[Work task] The answer should consist of the full listing below, repeated exactly and free of pictures.

■ ■ ■ ■ ■

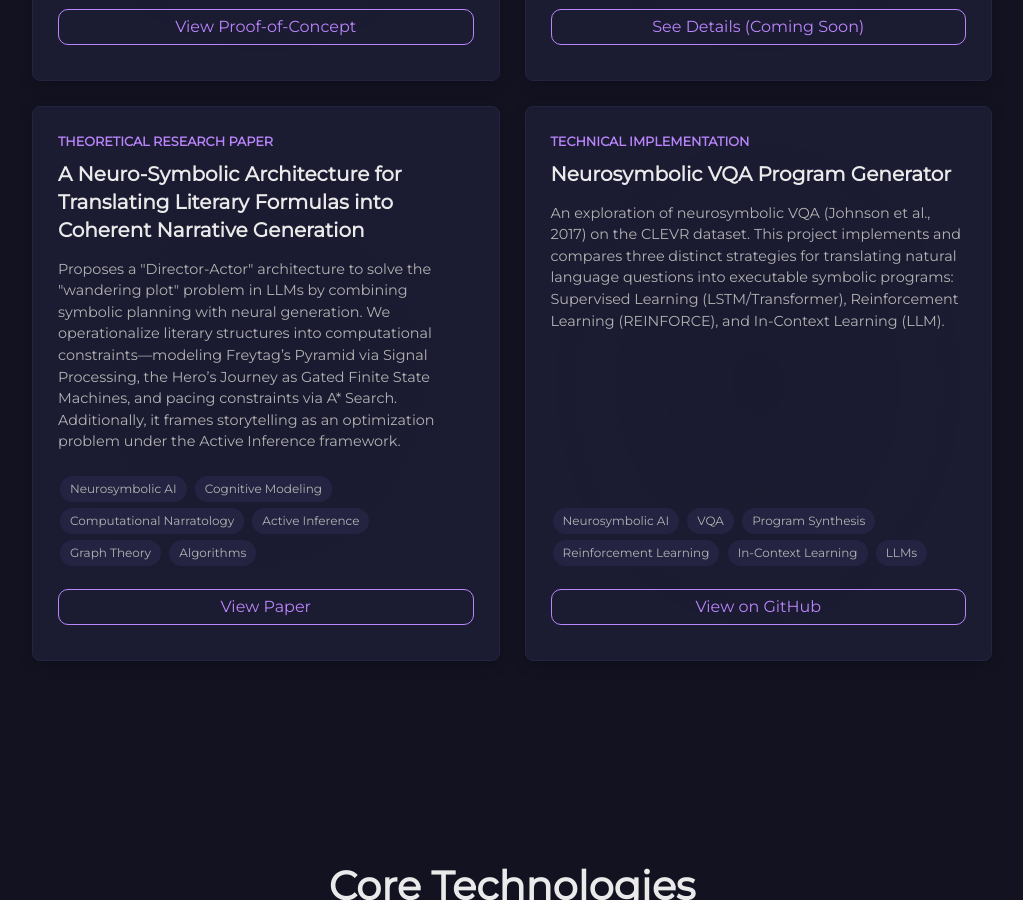
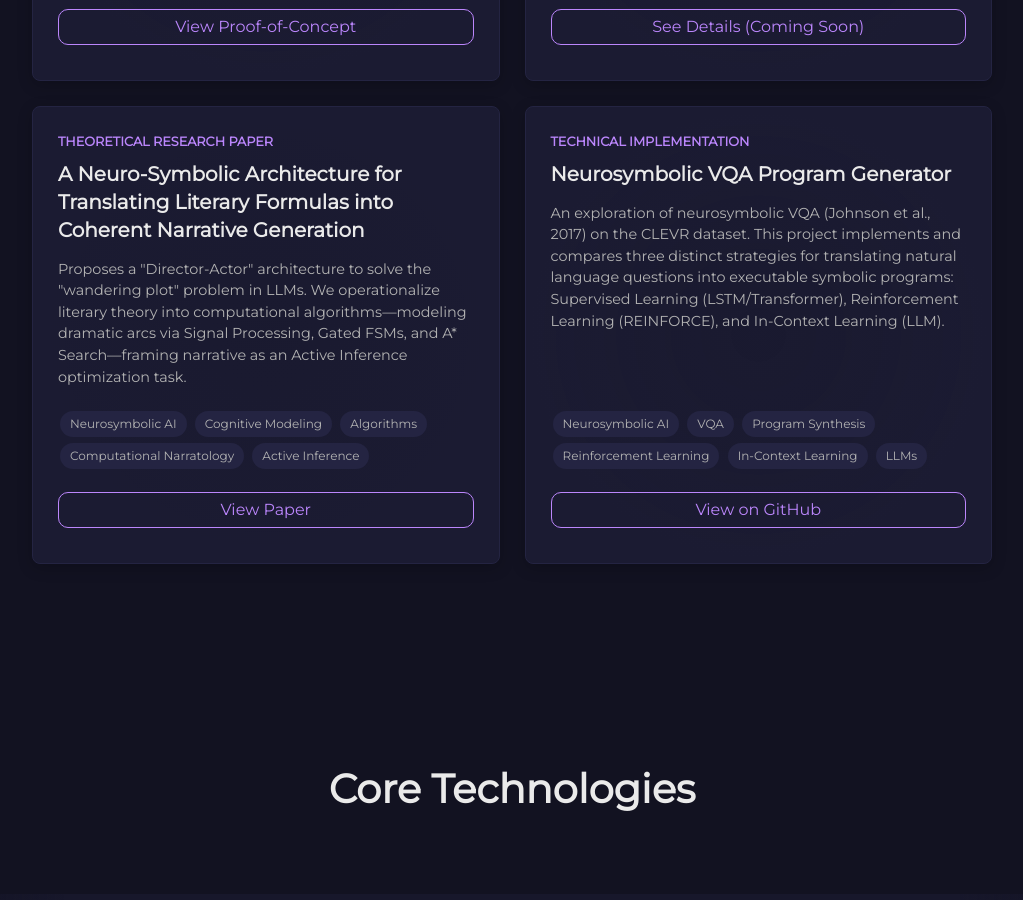
Before and after one commit to MsMaryamRezaee/msmaryamrezaee.github.io, a Jekyll site: the page built from index.html, in a window 1280 px wide and 900 px high, scrolled down 2389 px. Shown: the whole window, without its empty margins (128-1151 px from the left). Built offline with Jekyll 4.4.1, drawn with Linux system fonts in a browser that asks for light colours; some web fonts are replaced.

Commit message:
chore: Summarise higlight 3 description

```diff
--- a/_includes/highlights.html
+++ b/_includes/highlights.html
@@ -33,14 +33,13 @@
     <div class="highlight-card js-reveal">
       <span class="highlight-type">Theoretical Research Paper</span>
       <h3 class="highlight-title">A Neuro-Symbolic Architecture for Translating Literary Formulas into Coherent Narrative Generation</h3>
-      <p class="highlight-desc">Proposes a "Director-Actor" architecture to solve the "wandering plot" problem in LLMs by combining symbolic planning with neural generation. We operationalize literary structures into computational constraints—modeling Freytag’s Pyramid via Signal Processing, the Hero’s Journey as Gated Finite State Machines, and pacing constraints via A* Search. Additionally, it frames storytelling as an optimization problem under the Active Inference framework.</p>
+      <p class="highlight-desc">Proposes a "Director-Actor" architecture to solve the "wandering plot" problem in LLMs. We operationalize literary theory into computational algorithms—modeling dramatic arcs via Signal Processing, Gated FSMs, and A* Search—framing narrative as an Active Inference optimization task.</p>
       <div class="highlight-tags">
         <span>Neurosymbolic AI</span>
         <span>Cognitive Modeling</span>
+        <span>Algorithms</span>
         <span>Computational Narratology</span>
         <span>Active Inference</span>
-        <span>Graph Theory</span>
-        <span>Algorithms</span>
       </div>
       <a class="action-link" href="https://msmaryamrezaee.github.io/assets/files/projects/courses/FromArchetypesToAlgorithms.pdf" target="_blank" rel="noopener noreferrer">View Paper</a>
     </div>
```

■ ■ ■ ■ ■

[Result of this exercise]
Before and after one commit to MsMaryamRezaee/msmaryamrezaee.github.io, a Jekyll site: the page built from index.html, in a window 1280 px wide and 900 px high, scrolled down 2389 px. Shown: the whole window, without its empty margins (128-1151 px from the left). Built offline with Jekyll 4.4.1, drawn with Linux system fonts in a browser that asks for light colours; some web fonts are replaced.

Commit message:
chore: Summarise higlight 3 description

```diff
--- a/_includes/highlights.html
+++ b/_includes/highlights.html
@@ -33,14 +33,13 @@
     <div class="highlight-card js-reveal">
       <span class="highlight-type">Theoretical Research Paper</span>
       <h3 class="highlight-title">A Neuro-Symbolic Architecture for Translating Literary Formulas into Coherent Narrative Generation</h3>
-      <p class="highlight-desc">Proposes a "Director-Actor" architecture to solve the "wandering plot" problem in LLMs by combining symbolic planning with neural generation. We operationalize literary structures into computational constraints—modeling Freytag’s Pyramid via Signal Processing, the Hero’s Journey as Gated Finite State Machines, and pacing constraints via A* Search. Additionally, it frames storytelling as an optimization problem under the Active Inference framework.</p>
+      <p class="highlight-desc">Proposes a "Director-Actor" architecture to solve the "wandering plot" problem in LLMs. We operationalize literary theory into computational algorithms—modeling dramatic arcs via Signal Processing, Gated FSMs, and A* Search—framing narrative as an Active Inference optimization task.</p>
       <div class="highlight-tags">
         <span>Neurosymbolic AI</span>
         <span>Cognitive Modeling</span>
+        <span>Algorithms</span>
         <span>Computational Narratology</span>
         <span>Active Inference</span>
-        <span>Graph Theory</span>
-        <span>Algorithms</span>
       </div>
       <a class="action-link" href="https://msmaryamrezaee.github.io/assets/files/projects/courses/FromArchetypesToAlgorithms.pdf" target="_blank" rel="noopener noreferrer">View Paper</a>
     </div>
```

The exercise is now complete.